# Assignment
Return each line below exactly as it reads, and omit any image in it.

Front-end code change data

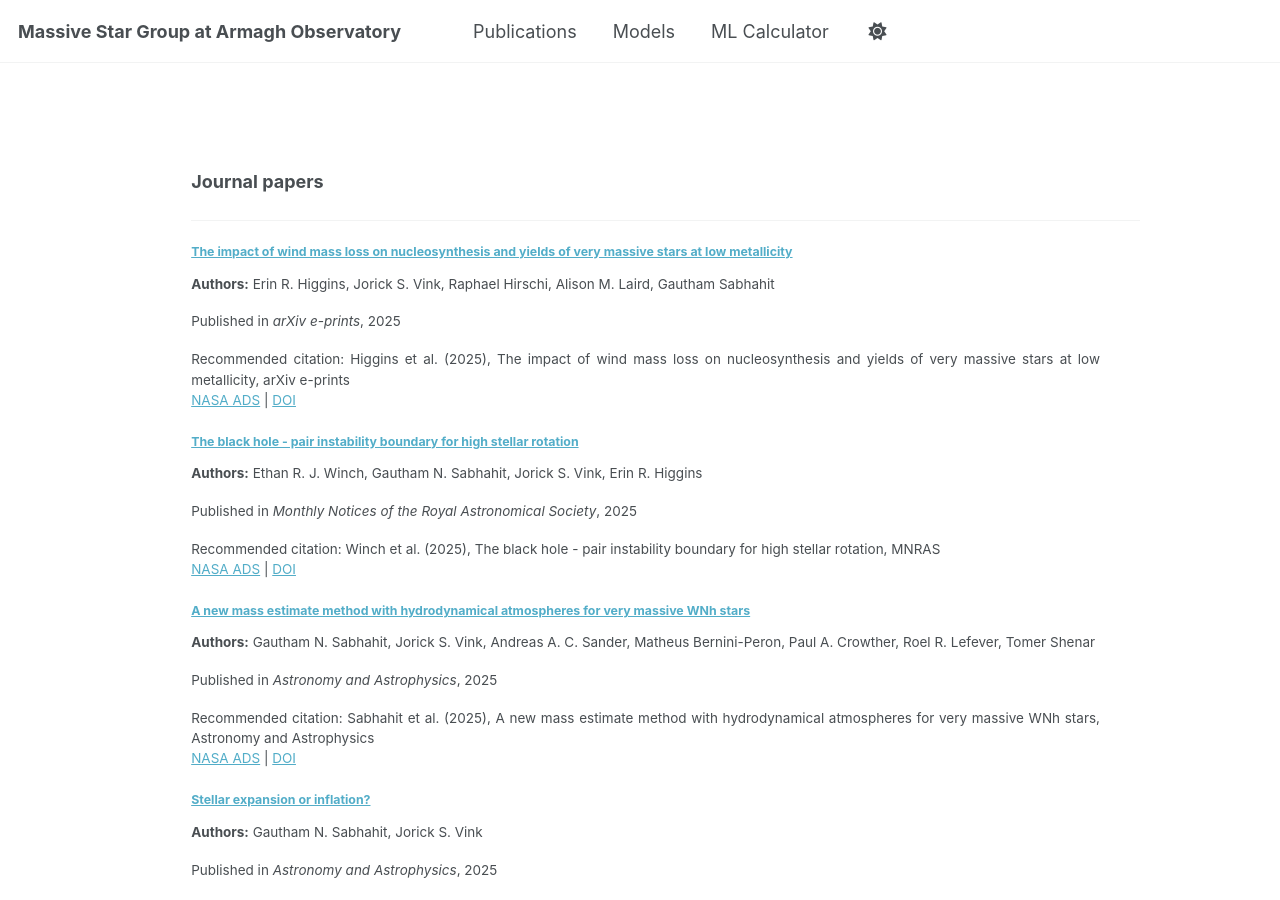
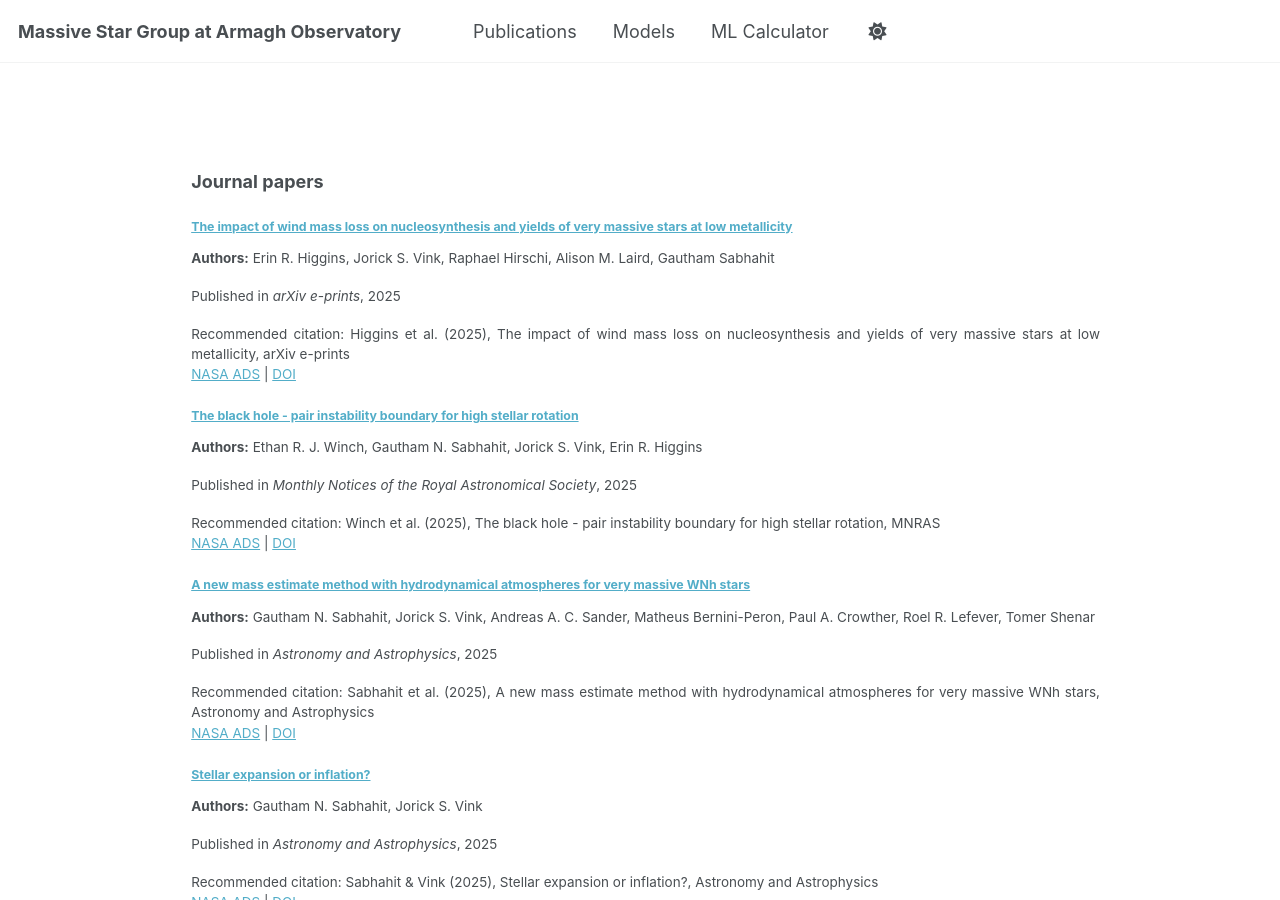
Before and after one commit to Mdot-com/mdot.com, a Jekyll site: the page built from _pages/publications.html, in a window 1280 px wide and 900 px high. Built offline with Jekyll 4.4.1, drawn with Linux system fonts in a browser that asks for light colours.

Commit message:
Update publications.html

```diff
--- a/_pages/publications.html
+++ b/_pages/publications.html
@@ -17,7 +17,7 @@
         {% continue %}
       {% endif %}
       {% unless title_shown %}
-        <h2>{{ category[1].title }}</h2><hr />
+        <h2>{{ category[1].title }}</h2>
         {% assign title_shown = true %}
       {% endunless %}
       {% include archive-single.html %}
```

# Written reply
Before and after one commit to Mdot-com/mdot.com, a Jekyll site: the page built from _pages/publications.html, in a window 1280 px wide and 900 px high. Built offline with Jekyll 4.4.1, drawn with Linux system fonts in a browser that asks for light colours.

Commit message:
Update publications.html

```diff
--- a/_pages/publications.html
+++ b/_pages/publications.html
@@ -17,7 +17,7 @@
         {% continue %}
       {% endif %}
       {% unless title_shown %}
-        <h2>{{ category[1].title }}</h2><hr />
+        <h2>{{ category[1].title }}</h2>
         {% assign title_shown = true %}
       {% endunless %}
       {% include archive-single.html %}
```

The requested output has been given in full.